⟨

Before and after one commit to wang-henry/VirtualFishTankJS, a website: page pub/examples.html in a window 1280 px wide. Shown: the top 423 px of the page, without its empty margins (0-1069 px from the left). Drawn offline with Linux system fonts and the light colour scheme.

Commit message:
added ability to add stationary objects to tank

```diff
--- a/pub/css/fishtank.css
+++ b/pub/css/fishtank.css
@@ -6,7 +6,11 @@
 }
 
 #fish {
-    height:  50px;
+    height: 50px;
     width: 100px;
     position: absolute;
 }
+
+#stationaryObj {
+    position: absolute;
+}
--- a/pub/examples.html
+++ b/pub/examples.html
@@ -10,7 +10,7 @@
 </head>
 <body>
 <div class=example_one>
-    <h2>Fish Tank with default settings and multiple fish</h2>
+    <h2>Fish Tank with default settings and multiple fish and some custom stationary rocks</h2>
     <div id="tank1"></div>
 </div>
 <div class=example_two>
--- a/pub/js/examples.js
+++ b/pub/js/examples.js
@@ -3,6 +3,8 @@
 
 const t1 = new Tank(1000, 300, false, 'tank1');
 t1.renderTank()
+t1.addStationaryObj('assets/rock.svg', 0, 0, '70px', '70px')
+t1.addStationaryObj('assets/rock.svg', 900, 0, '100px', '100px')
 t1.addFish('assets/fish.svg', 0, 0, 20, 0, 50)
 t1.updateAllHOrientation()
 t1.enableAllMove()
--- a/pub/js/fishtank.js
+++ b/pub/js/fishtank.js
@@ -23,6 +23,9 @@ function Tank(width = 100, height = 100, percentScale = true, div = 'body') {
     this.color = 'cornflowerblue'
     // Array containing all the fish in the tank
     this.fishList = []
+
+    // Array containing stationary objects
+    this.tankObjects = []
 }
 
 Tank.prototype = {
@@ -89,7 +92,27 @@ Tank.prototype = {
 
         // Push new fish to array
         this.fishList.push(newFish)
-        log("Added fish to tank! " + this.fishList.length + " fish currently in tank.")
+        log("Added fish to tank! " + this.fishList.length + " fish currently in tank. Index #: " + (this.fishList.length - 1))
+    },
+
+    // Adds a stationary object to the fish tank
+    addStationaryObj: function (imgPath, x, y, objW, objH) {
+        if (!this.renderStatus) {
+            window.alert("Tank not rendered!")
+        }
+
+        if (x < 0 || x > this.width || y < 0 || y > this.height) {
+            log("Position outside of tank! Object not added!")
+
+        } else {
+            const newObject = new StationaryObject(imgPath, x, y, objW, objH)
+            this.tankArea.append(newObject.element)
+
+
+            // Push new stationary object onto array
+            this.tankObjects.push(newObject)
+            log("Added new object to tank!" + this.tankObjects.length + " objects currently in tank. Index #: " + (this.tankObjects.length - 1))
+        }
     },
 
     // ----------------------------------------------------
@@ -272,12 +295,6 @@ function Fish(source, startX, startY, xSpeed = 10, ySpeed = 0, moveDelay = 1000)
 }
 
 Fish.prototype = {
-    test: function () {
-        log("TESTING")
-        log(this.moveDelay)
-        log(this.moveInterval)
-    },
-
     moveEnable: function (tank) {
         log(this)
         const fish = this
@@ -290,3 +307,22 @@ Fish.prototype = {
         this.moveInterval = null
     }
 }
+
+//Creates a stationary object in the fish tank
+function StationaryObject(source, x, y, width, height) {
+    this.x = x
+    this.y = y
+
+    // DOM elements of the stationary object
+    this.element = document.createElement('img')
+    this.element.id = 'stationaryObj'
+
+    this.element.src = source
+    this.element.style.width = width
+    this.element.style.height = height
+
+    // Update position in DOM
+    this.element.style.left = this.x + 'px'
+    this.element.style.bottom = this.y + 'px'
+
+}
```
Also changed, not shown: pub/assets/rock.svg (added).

⟩
⟨

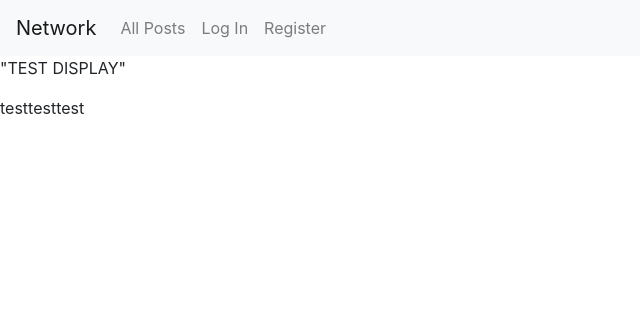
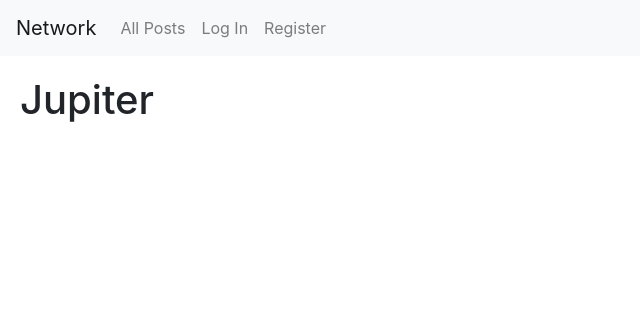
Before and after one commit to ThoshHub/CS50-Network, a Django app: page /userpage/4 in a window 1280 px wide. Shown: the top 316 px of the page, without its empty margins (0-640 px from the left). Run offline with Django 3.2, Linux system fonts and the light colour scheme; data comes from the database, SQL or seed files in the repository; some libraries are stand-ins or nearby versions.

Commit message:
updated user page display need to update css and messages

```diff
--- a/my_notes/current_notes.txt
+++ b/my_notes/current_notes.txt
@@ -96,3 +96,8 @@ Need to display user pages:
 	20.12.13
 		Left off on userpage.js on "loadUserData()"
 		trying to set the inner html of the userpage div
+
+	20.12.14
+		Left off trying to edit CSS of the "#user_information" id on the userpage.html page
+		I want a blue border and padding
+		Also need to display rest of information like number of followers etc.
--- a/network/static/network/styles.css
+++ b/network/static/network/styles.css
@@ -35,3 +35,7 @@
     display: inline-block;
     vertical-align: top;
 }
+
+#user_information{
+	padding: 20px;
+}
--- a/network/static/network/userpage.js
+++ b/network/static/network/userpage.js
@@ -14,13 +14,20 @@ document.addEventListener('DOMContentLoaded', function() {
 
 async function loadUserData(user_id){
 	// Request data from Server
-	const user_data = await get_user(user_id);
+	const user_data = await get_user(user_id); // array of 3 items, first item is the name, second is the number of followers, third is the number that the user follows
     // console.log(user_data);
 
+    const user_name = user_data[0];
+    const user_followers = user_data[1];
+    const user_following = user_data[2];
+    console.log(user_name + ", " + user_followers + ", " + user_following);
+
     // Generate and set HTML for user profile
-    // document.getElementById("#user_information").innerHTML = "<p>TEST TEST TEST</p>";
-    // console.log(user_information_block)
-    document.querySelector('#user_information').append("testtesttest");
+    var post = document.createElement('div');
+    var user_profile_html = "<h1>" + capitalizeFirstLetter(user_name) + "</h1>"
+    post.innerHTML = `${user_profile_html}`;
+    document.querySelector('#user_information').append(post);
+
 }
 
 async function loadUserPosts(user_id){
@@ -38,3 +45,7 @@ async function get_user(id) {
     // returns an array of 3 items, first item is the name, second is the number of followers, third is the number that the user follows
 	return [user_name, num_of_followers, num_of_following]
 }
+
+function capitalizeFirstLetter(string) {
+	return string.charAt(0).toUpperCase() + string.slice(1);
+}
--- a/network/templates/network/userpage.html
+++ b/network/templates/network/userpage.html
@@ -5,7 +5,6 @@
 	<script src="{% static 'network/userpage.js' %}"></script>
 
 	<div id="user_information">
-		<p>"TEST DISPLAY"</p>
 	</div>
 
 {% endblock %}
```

⟩

When a line in the data above contains the string "examples", copy that line.

ANSWER BELOW
Before and after one commit to wang-henry/VirtualFishTankJS, a website: page pub/examples.html in a window 1280 px wide. Shown: the top 423 px of the page, without its empty margins (0-1069 px from the left). Drawn offline with Linux system fonts and the light colour scheme.
--- a/pub/examples.html
+++ b/pub/examples.html
--- a/pub/js/examples.js
+++ b/pub/js/examples.js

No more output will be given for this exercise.